Maghull, L31 2PH
Owners: Maghull Cinemas Ltd, controlled by Leslie Blond.
Architect: Alexander Webber.
Original capacity: Stadium 1400 seats.
Date opened: Wednesday 28th September 1955.
Opened by: Douglas Glover, MP.
Opening film: “There’s No Business Like Showbusiness” starring Ethel Merman and Marilyn Monroe.
Rebranded as Astra Entertainment Centre: 5th June 1975.
Final General Manager: Geoff Mander.
Date Closed: Tuesday 4th April 1995.
Demolished. Site now in use as a supermarket.
The Albany, Northway Magull designed by Alexander Webber in the stadium style, was a late starter as far as cinema construction is concerned. Most cinemas before the coming of the multiplex were built from the nineteen twenties through to the late thirties.
It was reported in the local press that it was the first cinema to be built without the traditional proscenium and the screen was fifty feet wide. The wide auditorium seated 1400 customers.
Instead of radiators round the walls there were hot water pipes in channels let into the floor under the rows of seats. Oil fired equipment was time controlled and the temperature thermostatically controlled.
Another feature was that the manager could look into the theatre from his office through a shuttered window which was situated at the rear of the auditorium. He could also view into the foyer area.
The cinema costing £70,000 to build was run by Magull Cinemas Ltd, controlled by Leslie Blond, who also ran the Phoenix, opening 1951 in Wallasey and three others. Construction of the cinema began in November 1954. Work, at one point was delayed due to serious flooding, but opened on time.
Ormskirk MP Douglas Glover was asked to formally open the cinema at a Gala Evening which was witnessed by a capacity audience on Wednesday 28th September 1955.
The opening attraction was “There’s No Business Like Showbusiness” starring Ethel Merman and Marilyn Monroe.
Click on the above frame to watch the title song of “Theres No Business Like Showbusiness”.
It was stated that three systems were fitted, Vistavision, Metroscope and Cinemascope, no mention of wide screen. This would appear to be misleading as cinemascope and Metroscope would be projected the same way. Original Vistavision was run horizontal and was short lived. Most cinemas, including the Albany would show it in wide screen, like other wide screen films. So in reality there would only be two ratios at the Albany, wide screen and cinemascope. However, these statements would impress the uninitiated.
Later it was taken over by the Hutchinson Leisure Group from Burnley. They closed it as a single screen on the 1st February 1975 with the film “Enter The Dragon”. Two mini cinemas, each seating 193 were built in the former raised section of the auditorium. The front part of the stalls became a 500 seat bingo club.
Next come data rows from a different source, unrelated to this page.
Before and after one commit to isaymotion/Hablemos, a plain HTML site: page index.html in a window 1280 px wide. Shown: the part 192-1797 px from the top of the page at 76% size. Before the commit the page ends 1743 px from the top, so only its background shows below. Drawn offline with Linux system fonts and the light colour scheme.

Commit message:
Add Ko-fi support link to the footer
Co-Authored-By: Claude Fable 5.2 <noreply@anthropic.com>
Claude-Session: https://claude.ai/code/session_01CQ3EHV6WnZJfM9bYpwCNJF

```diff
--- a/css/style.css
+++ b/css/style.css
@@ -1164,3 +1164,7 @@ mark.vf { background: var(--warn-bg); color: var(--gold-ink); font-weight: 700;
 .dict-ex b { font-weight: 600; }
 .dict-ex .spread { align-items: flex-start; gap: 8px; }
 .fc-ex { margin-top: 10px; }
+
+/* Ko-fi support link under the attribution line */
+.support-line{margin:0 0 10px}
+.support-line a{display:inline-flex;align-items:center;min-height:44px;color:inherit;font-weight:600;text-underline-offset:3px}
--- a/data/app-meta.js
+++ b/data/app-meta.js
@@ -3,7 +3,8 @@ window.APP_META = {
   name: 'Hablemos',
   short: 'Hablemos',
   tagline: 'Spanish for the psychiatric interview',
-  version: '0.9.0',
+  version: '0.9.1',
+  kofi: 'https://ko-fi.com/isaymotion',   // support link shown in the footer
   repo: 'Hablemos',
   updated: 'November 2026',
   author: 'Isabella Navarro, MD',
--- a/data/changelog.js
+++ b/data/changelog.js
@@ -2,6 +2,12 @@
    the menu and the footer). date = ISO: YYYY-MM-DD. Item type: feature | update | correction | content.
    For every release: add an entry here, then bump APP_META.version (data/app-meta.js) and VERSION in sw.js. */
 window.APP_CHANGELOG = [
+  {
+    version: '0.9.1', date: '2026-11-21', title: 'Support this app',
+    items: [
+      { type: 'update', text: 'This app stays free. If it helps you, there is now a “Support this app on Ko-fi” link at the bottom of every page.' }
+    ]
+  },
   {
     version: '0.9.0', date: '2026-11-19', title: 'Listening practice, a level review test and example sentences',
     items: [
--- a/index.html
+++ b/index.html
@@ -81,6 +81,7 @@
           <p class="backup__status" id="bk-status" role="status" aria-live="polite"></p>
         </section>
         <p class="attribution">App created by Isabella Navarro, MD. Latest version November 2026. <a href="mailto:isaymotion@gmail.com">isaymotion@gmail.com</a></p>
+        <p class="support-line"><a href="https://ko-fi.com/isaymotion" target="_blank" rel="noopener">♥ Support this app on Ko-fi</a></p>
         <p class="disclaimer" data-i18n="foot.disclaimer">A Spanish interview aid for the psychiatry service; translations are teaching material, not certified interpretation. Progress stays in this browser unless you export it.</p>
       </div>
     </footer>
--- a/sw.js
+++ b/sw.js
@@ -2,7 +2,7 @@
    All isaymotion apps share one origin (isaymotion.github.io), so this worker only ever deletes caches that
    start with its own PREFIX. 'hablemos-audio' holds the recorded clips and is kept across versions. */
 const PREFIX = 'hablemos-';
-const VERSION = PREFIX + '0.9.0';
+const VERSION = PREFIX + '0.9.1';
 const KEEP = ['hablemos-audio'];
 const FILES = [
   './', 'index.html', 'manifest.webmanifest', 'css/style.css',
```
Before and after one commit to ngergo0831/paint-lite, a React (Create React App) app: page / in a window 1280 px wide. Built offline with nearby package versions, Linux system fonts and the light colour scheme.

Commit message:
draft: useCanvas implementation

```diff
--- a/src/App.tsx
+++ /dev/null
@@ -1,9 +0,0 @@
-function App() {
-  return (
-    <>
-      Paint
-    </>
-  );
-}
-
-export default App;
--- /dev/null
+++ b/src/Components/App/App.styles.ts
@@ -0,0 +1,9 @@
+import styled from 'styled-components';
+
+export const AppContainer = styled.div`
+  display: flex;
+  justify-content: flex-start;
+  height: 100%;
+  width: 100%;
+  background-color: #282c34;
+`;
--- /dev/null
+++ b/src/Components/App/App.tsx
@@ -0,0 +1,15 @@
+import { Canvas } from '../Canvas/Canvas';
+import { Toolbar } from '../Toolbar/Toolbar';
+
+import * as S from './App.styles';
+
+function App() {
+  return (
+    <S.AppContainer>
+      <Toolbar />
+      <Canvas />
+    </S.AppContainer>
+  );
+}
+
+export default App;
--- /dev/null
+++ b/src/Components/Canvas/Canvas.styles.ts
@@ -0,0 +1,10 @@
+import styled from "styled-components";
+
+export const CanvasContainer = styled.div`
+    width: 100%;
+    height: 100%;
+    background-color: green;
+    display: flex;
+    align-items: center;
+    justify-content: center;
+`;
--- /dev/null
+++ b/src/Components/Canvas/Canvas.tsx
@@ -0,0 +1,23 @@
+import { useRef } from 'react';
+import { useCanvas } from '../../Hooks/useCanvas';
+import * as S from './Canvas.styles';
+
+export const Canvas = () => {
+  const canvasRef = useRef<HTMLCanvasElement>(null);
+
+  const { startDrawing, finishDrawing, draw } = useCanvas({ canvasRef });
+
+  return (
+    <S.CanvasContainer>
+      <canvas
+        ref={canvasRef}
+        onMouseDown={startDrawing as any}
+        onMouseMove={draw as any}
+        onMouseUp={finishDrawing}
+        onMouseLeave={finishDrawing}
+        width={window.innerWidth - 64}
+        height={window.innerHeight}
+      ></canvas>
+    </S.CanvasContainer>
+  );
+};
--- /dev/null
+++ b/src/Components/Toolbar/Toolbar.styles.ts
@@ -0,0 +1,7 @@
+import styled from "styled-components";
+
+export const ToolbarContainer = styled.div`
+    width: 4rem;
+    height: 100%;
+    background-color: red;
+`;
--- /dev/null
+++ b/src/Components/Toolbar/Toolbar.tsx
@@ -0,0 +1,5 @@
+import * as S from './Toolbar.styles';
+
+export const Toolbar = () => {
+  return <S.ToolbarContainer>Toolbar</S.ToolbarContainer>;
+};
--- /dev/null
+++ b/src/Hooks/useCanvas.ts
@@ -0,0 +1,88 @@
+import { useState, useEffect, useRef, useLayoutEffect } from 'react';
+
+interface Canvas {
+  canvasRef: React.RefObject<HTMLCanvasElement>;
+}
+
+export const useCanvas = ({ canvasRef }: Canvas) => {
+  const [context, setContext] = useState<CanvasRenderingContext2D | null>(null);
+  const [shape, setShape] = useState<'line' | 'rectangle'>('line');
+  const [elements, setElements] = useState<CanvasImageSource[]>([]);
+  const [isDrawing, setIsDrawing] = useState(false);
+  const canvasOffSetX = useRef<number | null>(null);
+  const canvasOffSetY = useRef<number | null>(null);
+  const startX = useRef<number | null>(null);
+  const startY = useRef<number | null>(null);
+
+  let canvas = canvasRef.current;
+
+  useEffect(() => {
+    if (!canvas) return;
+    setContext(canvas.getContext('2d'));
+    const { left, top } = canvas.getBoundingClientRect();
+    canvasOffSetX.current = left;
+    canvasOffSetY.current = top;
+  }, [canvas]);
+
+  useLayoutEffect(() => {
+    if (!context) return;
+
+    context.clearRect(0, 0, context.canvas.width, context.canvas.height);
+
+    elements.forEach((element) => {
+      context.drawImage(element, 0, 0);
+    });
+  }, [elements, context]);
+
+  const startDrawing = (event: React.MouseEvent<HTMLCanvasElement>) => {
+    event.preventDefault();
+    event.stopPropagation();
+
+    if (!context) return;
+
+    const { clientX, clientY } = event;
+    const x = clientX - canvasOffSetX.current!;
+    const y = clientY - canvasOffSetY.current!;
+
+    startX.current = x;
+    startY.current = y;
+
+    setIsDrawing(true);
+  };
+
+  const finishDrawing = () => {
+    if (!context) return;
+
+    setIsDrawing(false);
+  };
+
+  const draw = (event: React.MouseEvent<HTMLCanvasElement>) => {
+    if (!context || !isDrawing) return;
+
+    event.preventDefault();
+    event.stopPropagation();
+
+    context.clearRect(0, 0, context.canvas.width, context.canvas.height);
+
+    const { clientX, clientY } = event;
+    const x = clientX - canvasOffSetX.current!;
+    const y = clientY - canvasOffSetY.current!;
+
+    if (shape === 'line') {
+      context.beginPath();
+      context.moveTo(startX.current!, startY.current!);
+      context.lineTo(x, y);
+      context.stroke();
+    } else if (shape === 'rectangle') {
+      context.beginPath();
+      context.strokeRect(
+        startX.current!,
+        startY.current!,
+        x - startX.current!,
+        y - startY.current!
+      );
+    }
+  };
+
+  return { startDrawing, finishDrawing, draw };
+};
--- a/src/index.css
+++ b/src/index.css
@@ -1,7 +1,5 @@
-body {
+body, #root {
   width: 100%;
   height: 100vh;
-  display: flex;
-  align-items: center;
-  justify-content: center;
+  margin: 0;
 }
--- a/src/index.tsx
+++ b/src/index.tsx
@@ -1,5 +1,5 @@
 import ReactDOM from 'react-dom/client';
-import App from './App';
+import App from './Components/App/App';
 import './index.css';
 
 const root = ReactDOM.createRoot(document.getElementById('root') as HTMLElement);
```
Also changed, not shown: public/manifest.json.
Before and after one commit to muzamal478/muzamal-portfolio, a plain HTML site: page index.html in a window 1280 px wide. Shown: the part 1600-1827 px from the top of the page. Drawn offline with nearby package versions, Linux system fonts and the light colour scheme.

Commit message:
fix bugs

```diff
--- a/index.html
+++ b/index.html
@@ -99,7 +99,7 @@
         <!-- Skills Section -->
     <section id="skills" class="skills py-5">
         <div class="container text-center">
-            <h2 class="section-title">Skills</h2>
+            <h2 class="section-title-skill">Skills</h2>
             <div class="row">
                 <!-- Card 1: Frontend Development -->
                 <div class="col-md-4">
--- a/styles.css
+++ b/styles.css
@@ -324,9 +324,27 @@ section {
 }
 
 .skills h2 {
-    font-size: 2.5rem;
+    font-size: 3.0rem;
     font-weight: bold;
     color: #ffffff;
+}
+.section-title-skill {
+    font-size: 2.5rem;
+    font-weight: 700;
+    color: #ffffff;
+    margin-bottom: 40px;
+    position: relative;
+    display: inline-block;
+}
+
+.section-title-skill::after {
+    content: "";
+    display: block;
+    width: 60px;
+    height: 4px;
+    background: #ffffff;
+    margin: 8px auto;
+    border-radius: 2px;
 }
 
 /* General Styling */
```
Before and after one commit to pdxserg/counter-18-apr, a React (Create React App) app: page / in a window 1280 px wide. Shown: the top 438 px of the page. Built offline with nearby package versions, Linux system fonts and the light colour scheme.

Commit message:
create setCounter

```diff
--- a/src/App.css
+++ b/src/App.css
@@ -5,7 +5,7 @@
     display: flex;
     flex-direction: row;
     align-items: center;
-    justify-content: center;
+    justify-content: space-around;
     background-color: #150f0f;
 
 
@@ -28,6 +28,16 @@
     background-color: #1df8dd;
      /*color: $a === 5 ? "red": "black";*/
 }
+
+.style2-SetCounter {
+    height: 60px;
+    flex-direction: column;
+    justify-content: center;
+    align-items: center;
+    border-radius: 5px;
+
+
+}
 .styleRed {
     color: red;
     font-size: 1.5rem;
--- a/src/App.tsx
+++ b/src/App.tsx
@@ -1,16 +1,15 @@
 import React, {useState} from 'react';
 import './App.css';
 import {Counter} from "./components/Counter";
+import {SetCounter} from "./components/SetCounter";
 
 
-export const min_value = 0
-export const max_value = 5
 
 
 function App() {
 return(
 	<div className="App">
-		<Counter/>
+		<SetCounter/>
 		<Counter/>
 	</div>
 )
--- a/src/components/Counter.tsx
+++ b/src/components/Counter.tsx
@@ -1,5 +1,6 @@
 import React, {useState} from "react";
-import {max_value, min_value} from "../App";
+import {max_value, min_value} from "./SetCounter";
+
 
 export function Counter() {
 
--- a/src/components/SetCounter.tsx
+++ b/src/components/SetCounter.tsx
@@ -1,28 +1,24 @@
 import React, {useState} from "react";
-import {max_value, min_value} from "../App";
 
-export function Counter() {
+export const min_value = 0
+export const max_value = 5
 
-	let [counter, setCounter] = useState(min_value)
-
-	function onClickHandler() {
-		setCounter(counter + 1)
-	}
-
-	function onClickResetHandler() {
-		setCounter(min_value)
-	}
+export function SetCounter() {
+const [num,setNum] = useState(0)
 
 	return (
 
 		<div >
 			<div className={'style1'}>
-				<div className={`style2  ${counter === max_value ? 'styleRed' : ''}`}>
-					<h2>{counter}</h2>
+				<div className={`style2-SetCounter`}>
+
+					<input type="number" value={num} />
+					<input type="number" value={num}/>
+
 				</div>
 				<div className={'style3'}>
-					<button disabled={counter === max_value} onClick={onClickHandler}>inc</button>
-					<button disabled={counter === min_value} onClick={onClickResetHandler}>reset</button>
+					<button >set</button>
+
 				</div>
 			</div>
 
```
It was renamed Astra and opened as the Astra Entertainment Centre on the 5th June 1975 with screen 1 showing “Man About the House” and screen 2 screening “Freebie and the Bean”.
In June 1986 Apollo Leisure Group took control.
In 1991 bingo ceased and the area was converted into a 300 seat cinema. This made its debut on the 20th December 1991 with the film “Assault on Precinct 13”.
The cinema venue closed on the Tuesday 4th April 1995. Manager for the final nine years of the building’s life was Geoff Mander, who also managed the Phoenix and the Palladium, in Liverpool.
The building was demolished and a supermarket was built on the site.
David A Ellis©chestercinemas.co.uk